• [Data]:
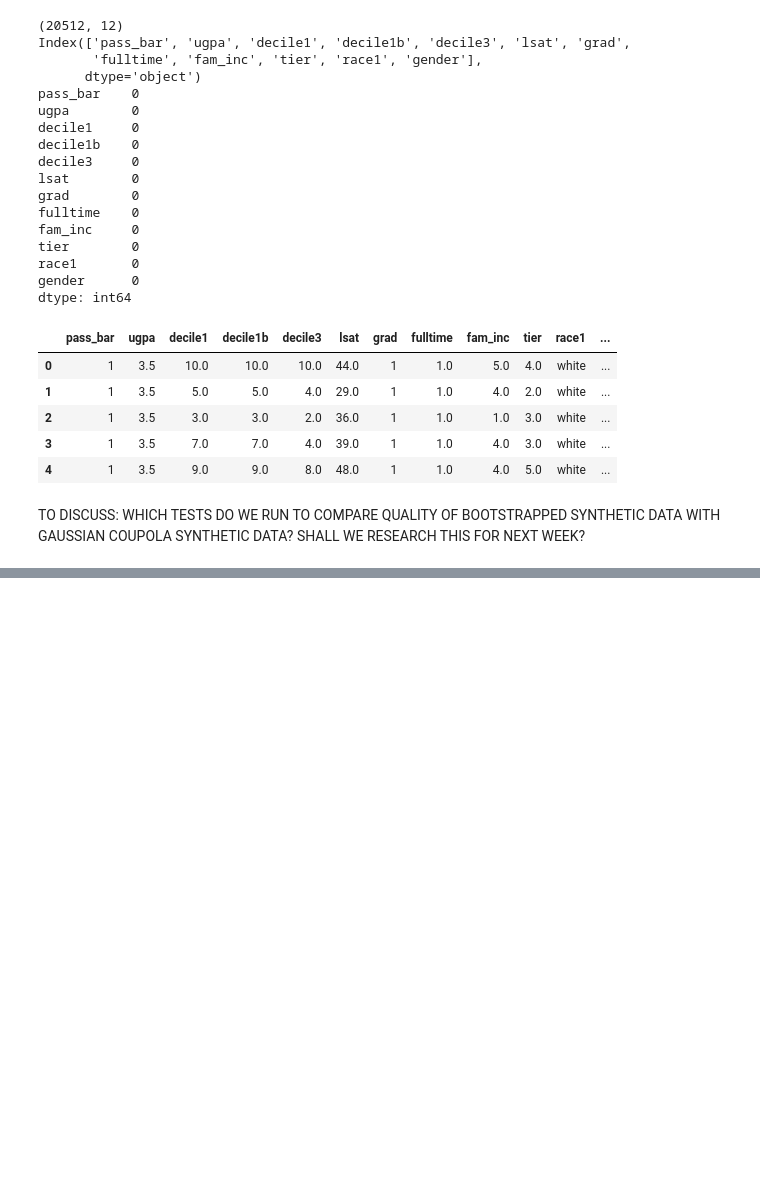
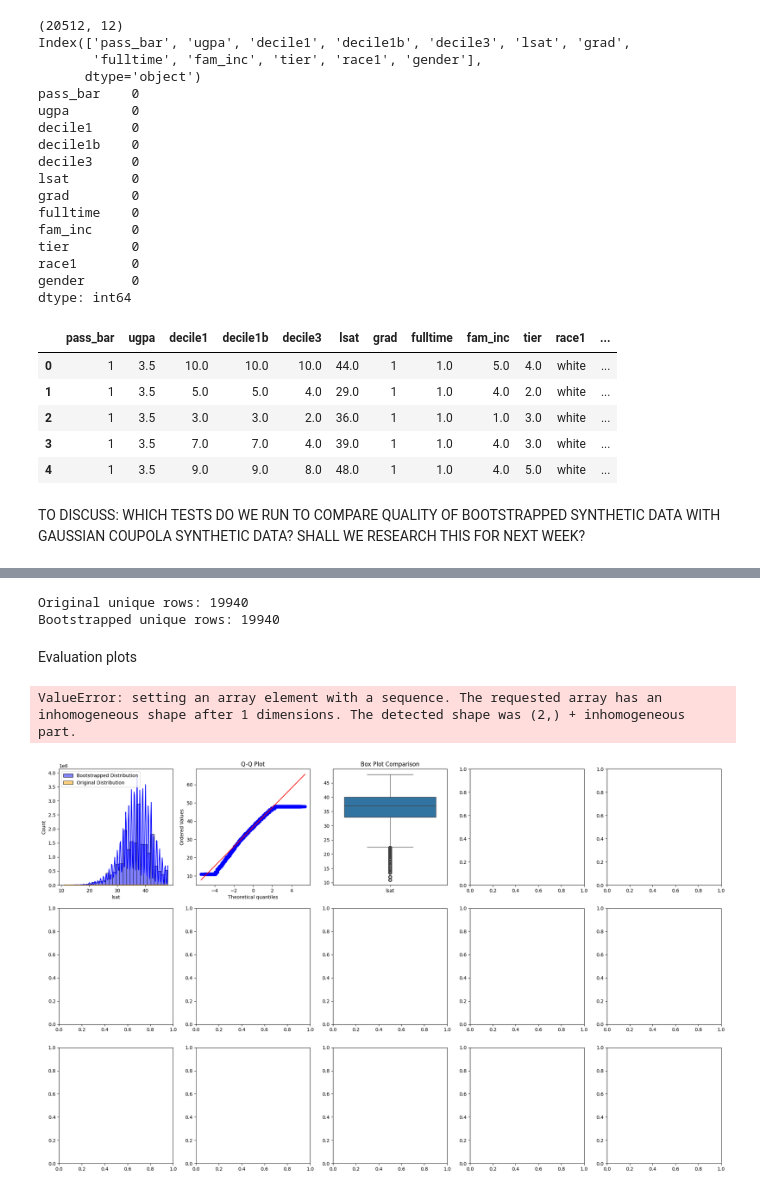
Before and after one commit to NGO-Algorithm-Audit/synthetic-data-generation, a Jupyter notebook: Law School Admissions Bar Passage/Level2_SDG_GA_SB_BTSR.ipynb, the cells around one changed output, grey strips where cells are left out. Saved outputs shown, nothing was run; the diff lists cells and outputs as text; code cells hidden in the pictures; blank space fills up the shorter version.

Commit message:
latest changes in bootstrapping

```diff
--- a/Law School Admissions Bar Passage/Level2_SDG_GA_SB_BTSR.ipynb
+++ b/Law School Admissions Bar Passage/Level2_SDG_GA_SB_BTSR.ipynb
@@ -295,10 +323,6 @@ def evaluate_bootstrapped_data(original_data, bootstrapped_data, numerical_colum
 
     return evaluation_results
 # %%
-numerical_columns = ['ugpa', 'decile1', 'decile1b', 'decile3', 'lsat', 'grad', 'fulltime', 'fam_inc', 'tier']
-categorical_columns = ['race1', 'gender']
-
-# Assuming 'original_data' is your original DataFrame and 'bootstrapped_data' is a DataFrame containing your synthetic data
 evaluation_results = evaluate_bootstrapped_data(df, bootstrapped_df, numerical_columns, categorical_columns)
 # %%
 def print_evaluation_results(evaluation_results):
@@ -398,0 +406,75 @@ def plot_data_and_bootstrapped(df, bootstrapped_data, numerical_columns):
+# %%
+# Check to compare the uniqueness of rows between the original and bootstrapped data
+
+original_unique_rows = len(df.drop_duplicates())
+bootstrapped_unique_rows = len(create_bootstrap_samples(df).drop_duplicates())
+
+print(f'Original unique rows: {original_unique_rows}')
+print(f'Bootstrapped unique rows: {bootstrapped_unique_rows}')
+# %% [output]
+Original unique rows: 19940
+Bootstrapped unique rows: 19940
+# %% [markdown]
+Evaluation plots
+# %%
+import matplotlib.pyplot as plt
+import seaborn as sns
+import numpy as np
+import scipy.stats as stats
+import pandas as pd
+
+def plot_data_and_bootstrapped(df, bootstrapped_data, numerical_columns):
+    if not all(col in df.columns for col in numerical_columns):
+        missing_cols = [col for col in numerical_columns if col not in df.columns]
+        raise ValueError(f"Missing columns in the dataframe: {missing_cols}")
+
+    num_plots = len(numerical_columns)
+    fig, axes = plt.subplots(num_plots, 5, figsize=(25, 5 * num_plots))
+
+    for i, column in enumerate(numerical_columns):
+        original_data = df[column].dropna()
+        bootstrap_data = bootstrapped_data[column].dropna()
+
+        # Distribution comparison and Confidence Interval
+        ax = axes[i, 0]
+        sns.histplot(bootstrap_data, kde=True, bins=30, ax=ax, color='blue', label='Bootstrapped Distribution')
+        sns.histplot(original_data, kde=True, bins=30, ax=ax, color='orange', alpha=0.5, label='Original Distribution')
+        ax.legend()
+
+        # Q-Q Plot
+        ax = axes[i, 1]
+        stats.probplot(bootstrap_data, dist="norm", plot=ax)
+        ax.set_title('Q-Q Plot')
+
+        # Box Plot
+        ax = axes[i, 2]
+        sns.boxplot(data=[original_data, bootstrap_data], ax=ax)
+        ax.set_title('Box Plot Comparison')
+
+        # Bland-Altman Plot
+        ax = axes[i, 3]
+        mean = np.mean([original_data, bootstrap_data], axis=0)
+        diff = original_data - bootstrap_data    # Difference between data
+        md = np.mean(diff)                       # Mean of the difference
+        sd = np.std(diff, axis=0)                # Standard deviation of the difference
+        ax.scatter(mean, diff)
+        ax.axhline(md, color='gray', linestyle='--')
+        ax.axhline(md + 1.96 * sd, color='red', linestyle='--')
+        ax.axhline(md - 1.96 * sd, color='red', linestyle='--')
+        ax.set_title('Bland-Altman Plot')
+
+        # Kolmogorov-Smirnov Test
+        ax = axes[i, 4]
+        ks_stat, ks_p = stats.ks_2samp(original_data, bootstrap_data)
+        ax.text(0.1, 0.8, f'KS Statistic: {ks_stat:.3f}\np-value: {ks_p:.3g}', transform=ax.transAxes)
+        ax.axis('off')
+        ax.set_title('K-S Test Results')
+
+    fig.tight_layout()
+    plt.show()
+
+# Ensure you replace 'Column1', 'Column2', 'Column3' with actual column names you want to evaluate
+plot_data_and_bootstrapped(df, bootstrapped_df, ['lsat', 'fam_inc', 'tier'])
+# %% [output]
+ValueError: setting an array element with a sequence. The requested array has an inhomogeneous shape after 1 dimensions. The detected shape was (2,) + inhomogeneous part.
+[figure, added]
```
Also changed, not shown: parts of 12 cells of this notebook.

• [What the exercise asks]: Your reply should be the number of lines in the listing above that contain "Passage", with nothing added.

• [Final answer]: 3